E. L. Doctorow, who was named “Edgar” after Edgar Allan Poe, has called The Waterworks his “Poe story.” Certainly, the novel has elements of Poe in its combined interest in science and detection, its detective-story format, its fascination with the crossover between life and death, and its narrator who defends his sanity. The dead man who will not stay dead and the ghastly exhumation scene in the eerie night mist are also reminiscent of Poe. Yet there is also the Nathaniel Hawthorne theme of the scientist who tries to conquer the forces of nature and puts the love of science before the love of humanity. There is also a glimpse of Herman Melville’s innocent narrators, trying to search out the truth behind the pasteboard mask of life.

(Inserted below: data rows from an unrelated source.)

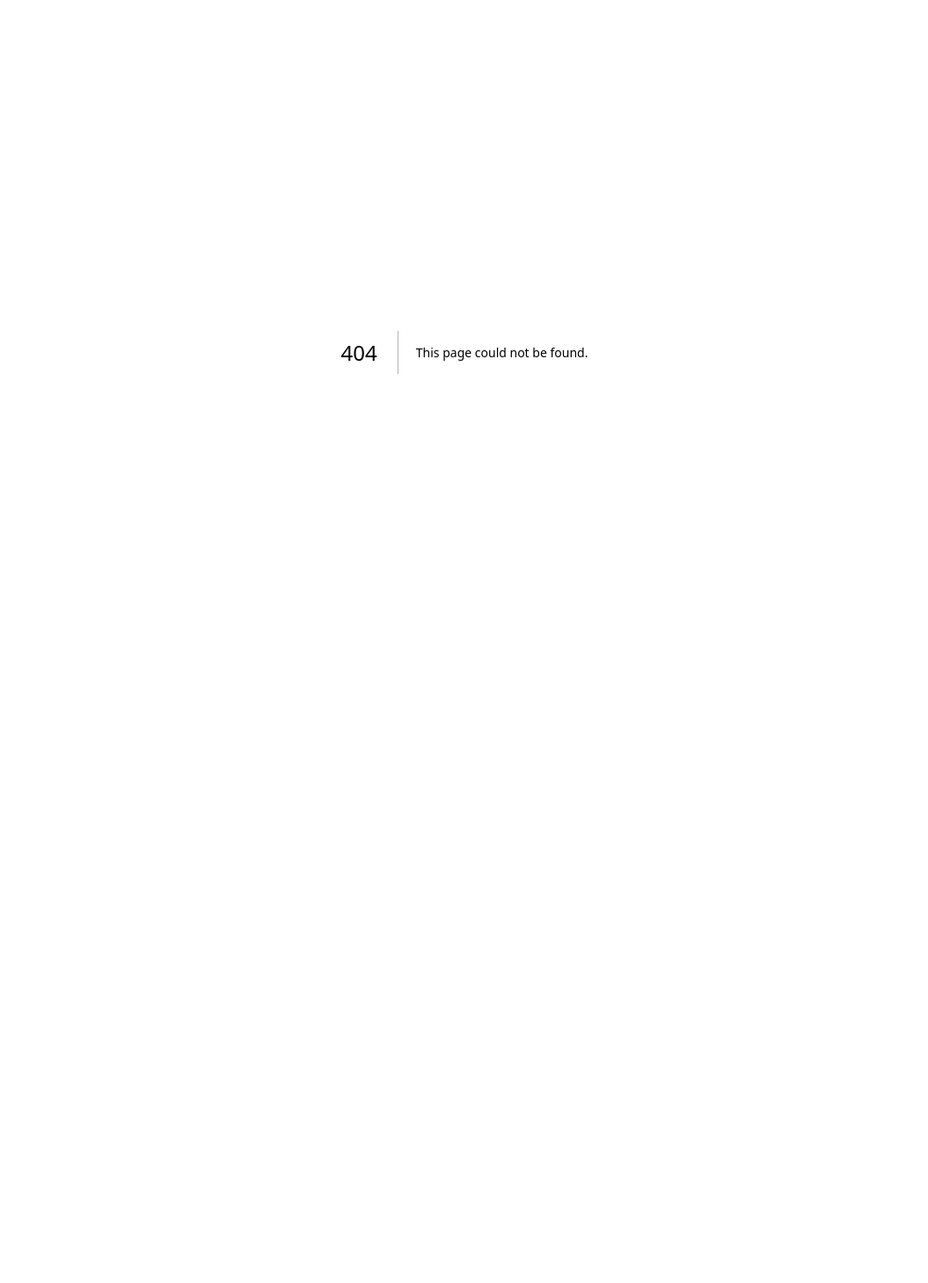
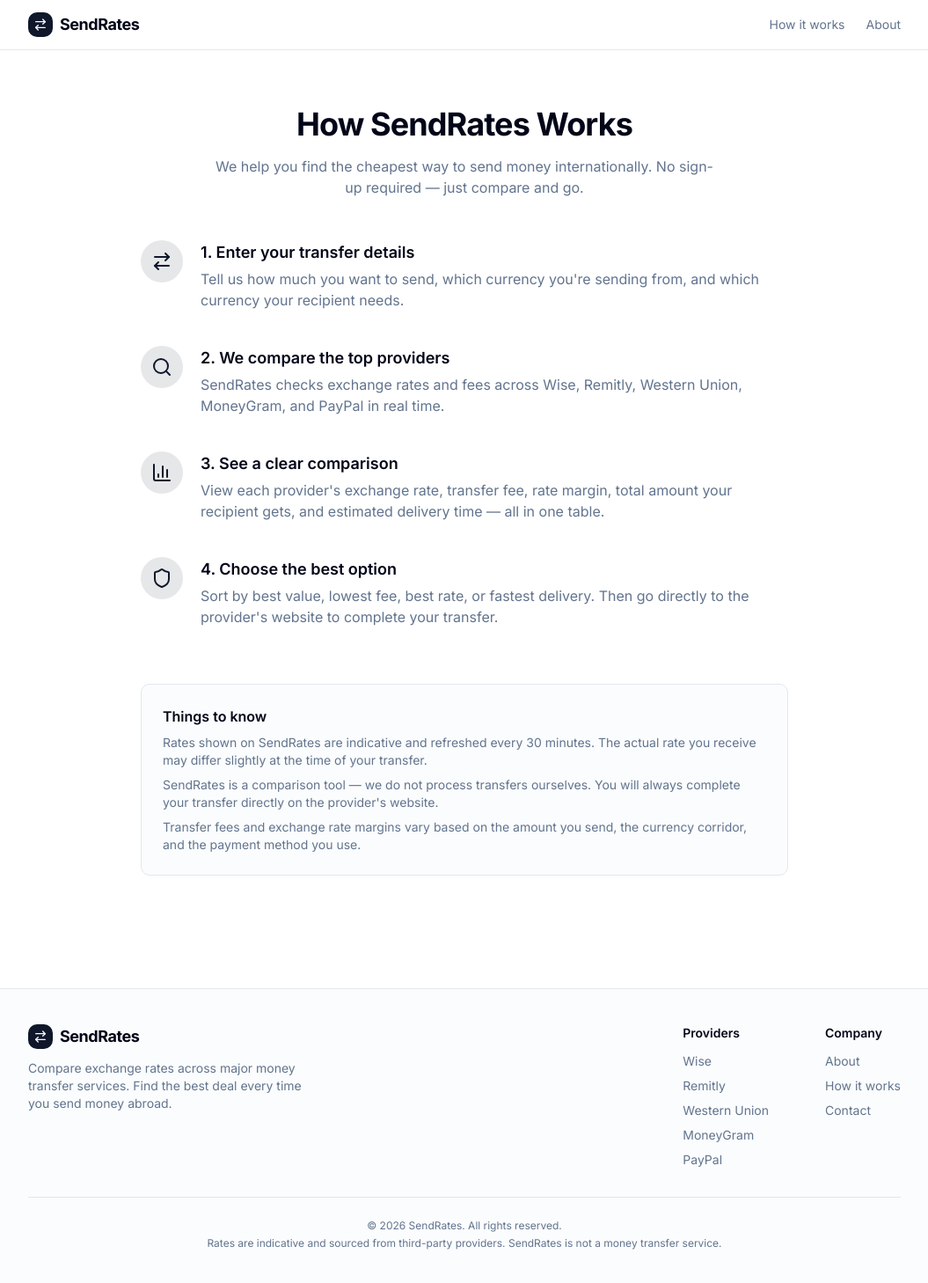
Before and after one commit to Ejaz-dev/sendRates, a Next.js app: page /how-it-works in a window 1280 px wide. Before the commit this address had no page. Shown: the top 1458 px of the page at 88% size, without its empty margins (112-1167 px from the left). Before the commit the page ends 800 px from the top, so only its background shows below. Built offline with nearby package versions, Linux system fonts and the light colour scheme.

Commit message:
how it works and about pages

```diff
--- /dev/null
+++ b/src/app/about/page.tsx
@@ -0,0 +1,74 @@
+import Header from "@/components/Header";
+import Footer from "@/components/Footer";
+
+export default function About() {
+  return (
+    <main className="min-h-screen bg-background flex flex-col">
+      <Header />
+
+      <section className="max-w-3xl mx-auto px-4 py-16 flex-1">
+        <h1 className="text-3xl md:text-4xl font-bold tracking-tight text-center mb-4">
+          About SendRates
+        </h1>
+        <p className="text-center text-muted-foreground mb-12 max-w-xl mx-auto">
+          Making international money transfers transparent and fair.
+        </p>
+
+        <div className="prose prose-slate max-w-none space-y-6">
+          <div>
+            <h2 className="text-xl font-semibold mb-2">Why we built this</h2>
+            <p className="text-muted-foreground">
+              Sending money abroad shouldn&apos;t feel like a guessing game. Most
+              people pick the first provider they find without realizing they could
+              save significantly by comparing options. Hidden fees, inflated exchange
+              rate margins, and confusing pricing make it hard to know what you&apos;re
+              actually paying.
+            </p>
+            <p className="text-muted-foreground mt-3">
+              SendRates exists to fix that. We pull exchange rates and fee data from
+              major transfer providers and display them side by side so you can
+              instantly see who gives you the best deal.
+            </p>
+          </div>
+
+          <div>
+            <h2 className="text-xl font-semibold mb-2">How we compare rates</h2>
+            <p className="text-muted-foreground">
+              For each provider, we show two key costs that eat into your transfer:
+              the exchange rate margin (how far the provider&apos;s rate is from the
+              true mid-market rate) and the flat transfer fee. Together, these
+              determine how much your recipient actually receives.
+            </p>
+            <p className="text-muted-foreground mt-3">
+              We refresh our data every 30 minutes to keep rates as current as
+              possible. However, rates can fluctuate between refreshes, so always
+              confirm the final amount on the provider&apos;s site before sending.
+            </p>
+          </div>
+
+          <div>
+            <h2 className="text-xl font-semibold mb-2">Providers we compare</h2>
+            <p className="text-muted-foreground">
+              We currently compare rates from Wise, Remitly, Western Union,
+              MoneyGram, and PayPal. These are among the largest and most widely
+              used money transfer services globally, covering hundreds of currency
+              corridors.
+            </p>
+          </div>
+
+          <div>
+            <h2 className="text-xl font-semibold mb-2">Our commitment</h2>
+            <p className="text-muted-foreground">
+              SendRates is free to use and always will be. We are not affiliated
+              with any transfer provider, and our comparisons are unbiased. We
+              don&apos;t process transfers — we simply help you make an informed
+              choice.
+            </p>
+          </div>
+        </div>
+      </section>
+
+      <Footer />
+    </main>
+  );
+}
--- /dev/null
+++ b/src/app/how-it-works/page.tsx
@@ -0,0 +1,86 @@
+import Header from "@/components/Header";
+import Footer from "@/components/Footer";
+import { ArrowRightLeft, Search, BarChart3, Shield } from "lucide-react";
+
+export default function HowItWorks() {
+  const steps = [
+    {
+      icon: <ArrowRightLeft className="h-6 w-6" />,
+      title: "Enter your transfer details",
+      description:
+        "Tell us how much you want to send, which currency you're sending from, and which currency your recipient needs.",
+    },
+    {
+      icon: <Search className="h-6 w-6" />,
+      title: "We compare the top providers",
+      description:
+        "SendRates checks exchange rates and fees across Wise, Remitly, Western Union, MoneyGram, and PayPal in real time.",
+    },
+    {
+      icon: <BarChart3 className="h-6 w-6" />,
+      title: "See a clear comparison",
+      description:
+        "View each provider's exchange rate, transfer fee, rate margin, total amount your recipient gets, and estimated delivery time — all in one table.",
+    },
+    {
+      icon: <Shield className="h-6 w-6" />,
+      title: "Choose the best option",
+      description:
+        "Sort by best value, lowest fee, best rate, or fastest delivery. Then go directly to the provider's website to complete your transfer.",
+    },
+  ];
+
+  return (
+    <main className="min-h-screen bg-background flex flex-col">
+      <Header />
+
+      <section className="max-w-3xl mx-auto px-4 py-16 flex-1">
+        <h1 className="text-3xl md:text-4xl font-bold tracking-tight text-center mb-4">
+          How SendRates Works
+        </h1>
+        <p className="text-center text-muted-foreground mb-12 max-w-xl mx-auto">
+          We help you find the cheapest way to send money internationally.
+          No sign-up required — just compare and go.
+        </p>
+
+        <div className="space-y-10">
+          {steps.map((step, index) => (
+            <div key={index} className="flex gap-5">
+              <div className="flex-shrink-0 w-12 h-12 rounded-full bg-primary/10 flex items-center justify-center text-primary">
+                {step.icon}
+              </div>
+              <div>
+                <h2 className="text-lg font-semibold mb-1">
+                  {index + 1}. {step.title}
+                </h2>
+                <p className="text-muted-foreground">{step.description}</p>
+              </div>
+            </div>
+          ))}
+        </div>
+
+        <div className="mt-16 rounded-lg border bg-muted/30 p-6">
+          <h3 className="font-semibold mb-2">Things to know</h3>
+          <div className="text-sm text-muted-foreground space-y-2">
+            <p>
+              Rates shown on SendRates are indicative and refreshed every 30
+              minutes. The actual rate you receive may differ slightly at the
+              time of your transfer.
+            </p>
+            <p>
+              SendRates is a comparison tool — we do not process transfers
+              ourselves. You will always complete your transfer directly on
+              the provider&apos;s website.
+            </p>
+            <p>
+              Transfer fees and exchange rate margins vary based on the amount
+              you send, the currency corridor, and the payment method you use.
+            </p>
+          </div>
+        </div>
+      </section>
+
+      <Footer />
+    </main>
+  );
+}
--- a/src/components/Footer.tsx
+++ b/src/components/Footer.tsx
@@ -35,8 +35,8 @@
             <div className="space-y-3">
               <h4 className="font-semibold text-sm">Company</h4>
               <div className="flex flex-col gap-2 text-sm text-muted-foreground">
-                <a href="#" className="hover:text-foreground transition-colors">About</a>
-                <a href="#" className="hover:text-foreground transition-colors">How it works</a>
+                <a href="/about" className="hover:text-foreground transition-colors">About</a>
+                <a href="/how-it-works" className="hover:text-foreground transition-colors">How it works</a>
                 <a href="#" className="hover:text-foreground transition-colors">Contact</a>
               </div>
             </div>
--- a/src/components/Header.tsx
+++ b/src/components/Header.tsx
@@ -11,10 +11,10 @@
           <span className="font-bold text-lg tracking-tight">SendRates</span>
         </div>
         <nav className="hidden md:flex items-center gap-6 text-sm text-muted-foreground">
-          <a href="#" className="hover:text-foreground transition-colors">
+          <a href="/how-it-works" className="hover:text-foreground transition-colors">
             How it works
           </a>
-          <a href="#" className="hover:text-foreground transition-colors">
+          <a href="/about" className="hover:text-foreground transition-colors">
             About
           </a>
         </nav>
```
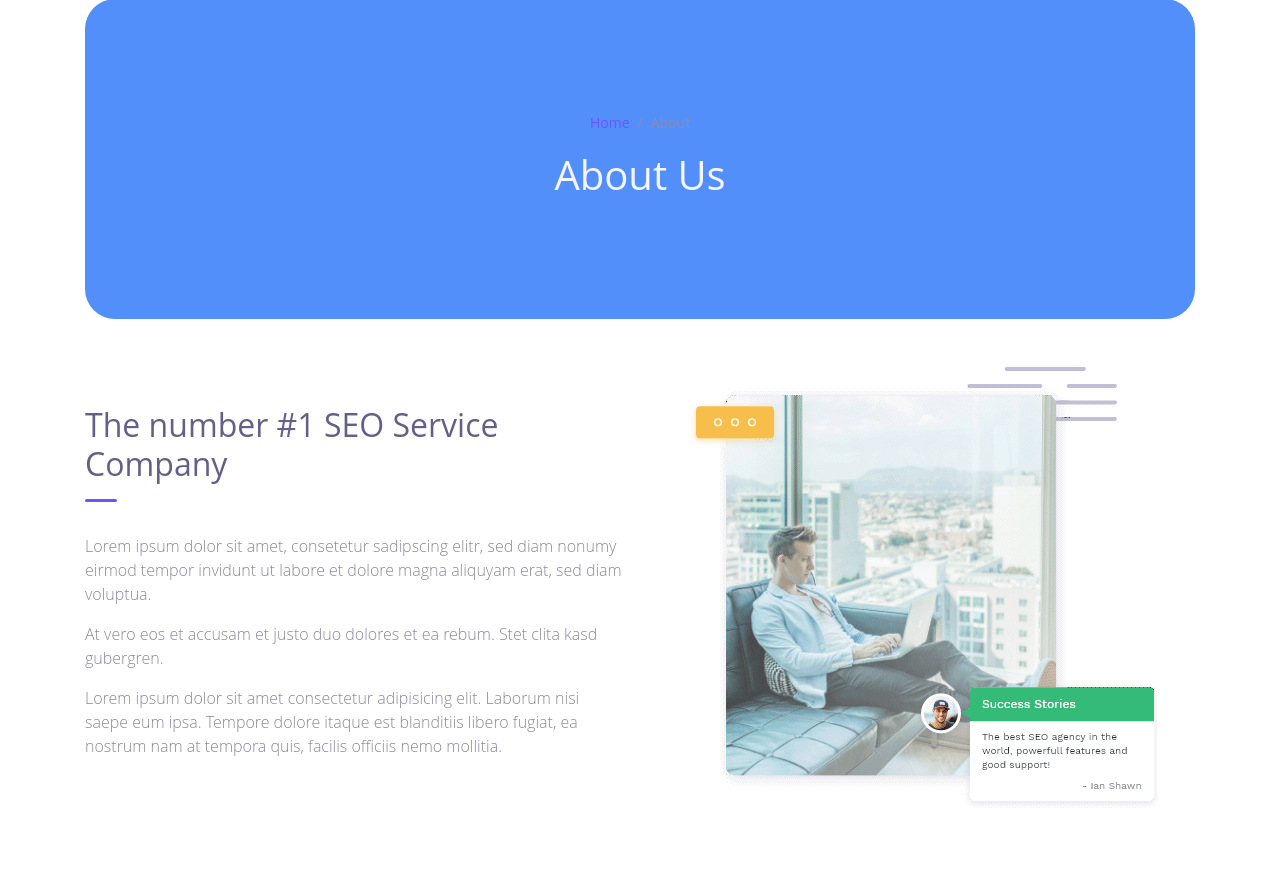
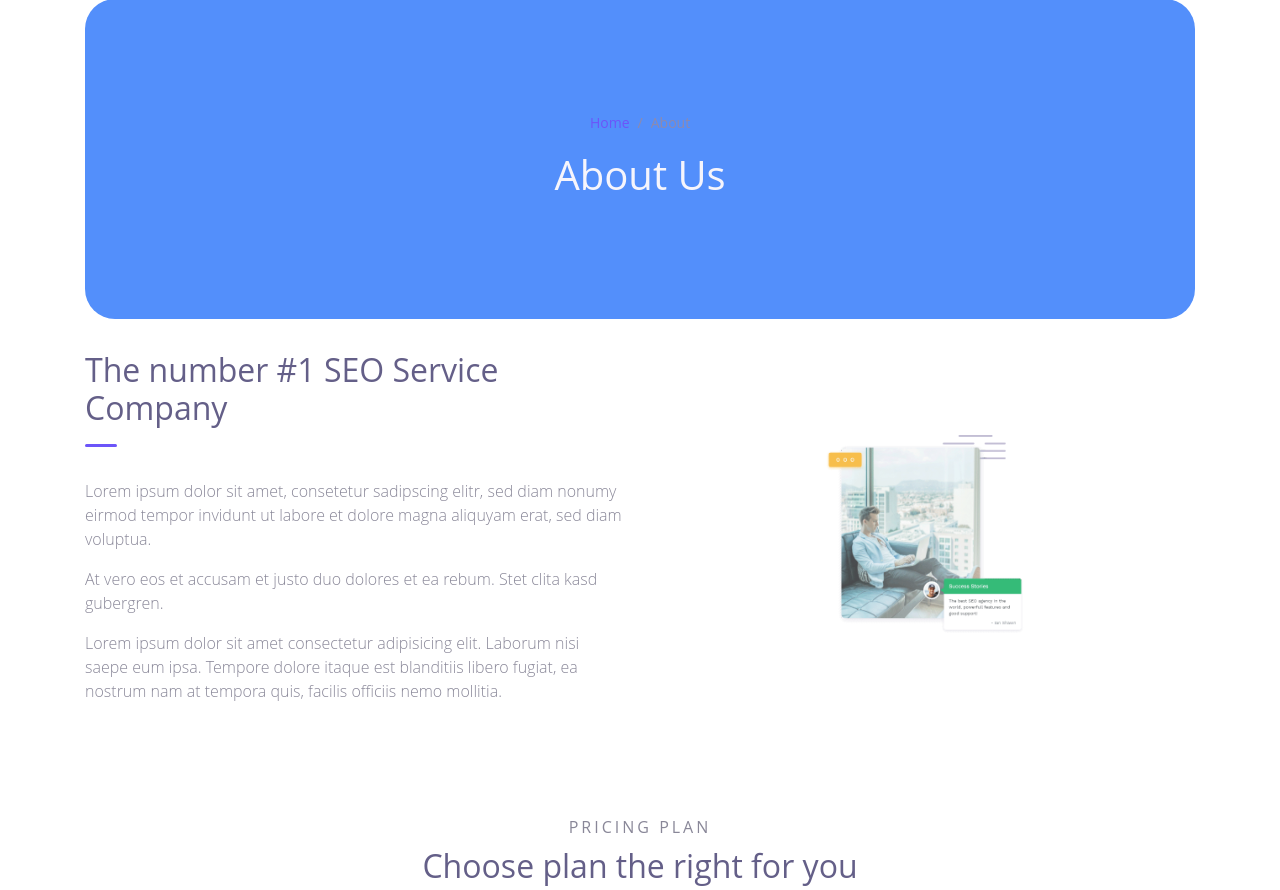
Before and after one commit to roneshgangavani/CricSquid, a Flask app: template templates/about.html in a window 1280 px wide. Shown: the part 97-987 px from the top of the page. Run offline with Flask 3, Linux system fonts and the light colour scheme; the template is opened without the code that fills it, so the values that code supplies are empty; parts of the project's set-up code (start-up, migrations or seed data) failed here and were passed over; some libraries are stand-ins or nearby versions; some web fonts are replaced.

Commit message:
Update theme.css

```diff
--- a/static/assets/css/theme.css
+++ b/static/assets/css/theme.css
@@ -1845,7 +1845,24 @@ a.text-dark:hover, a.text-dark:focus {
   width:200px;
   height:200px;
 }
-
+@media (min-width: 992px) {
+  .img {
+    width:200px;
+    height:200px;
+  }
+}
+@media only screen and (min-width: 600px) {
+  img {
+    width:200px;
+    height:200px;
+  }
+}
+@media only screen and (min-width: 400px) {
+  img {
+    width:200px;
+    height:200px;
+  }
+}
 .page-footer h3,
 .page-footer h4,
 .page-footer h5 {
```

The Waterworks, like other novels by Doctorow, takes place in New York City. Together with The Waterworks, Doctorow’s Ragtime (1975), Billy Bathgate (1989), and The Book of Daniel (1971) explore the panorama of a hundred years of New York. Like his other novels, The Waterworks focuses on a historical figure; as J. P. Morgan appears in Ragtime and Dutch Schultz in Billy Bathgate, Boss Tweed looms over The Waterworks. Also as in his other novels, Doctorow uses the framework of a popular genre to create a novel of ideas. He used the Western in Welcome to Hard Times (1960) and the gangster story in Billy Bathgate; in The Waterworks, he uses mystery detection with an element of science fiction. In The Waterworks, Doctorow once again raises history to the level of myth.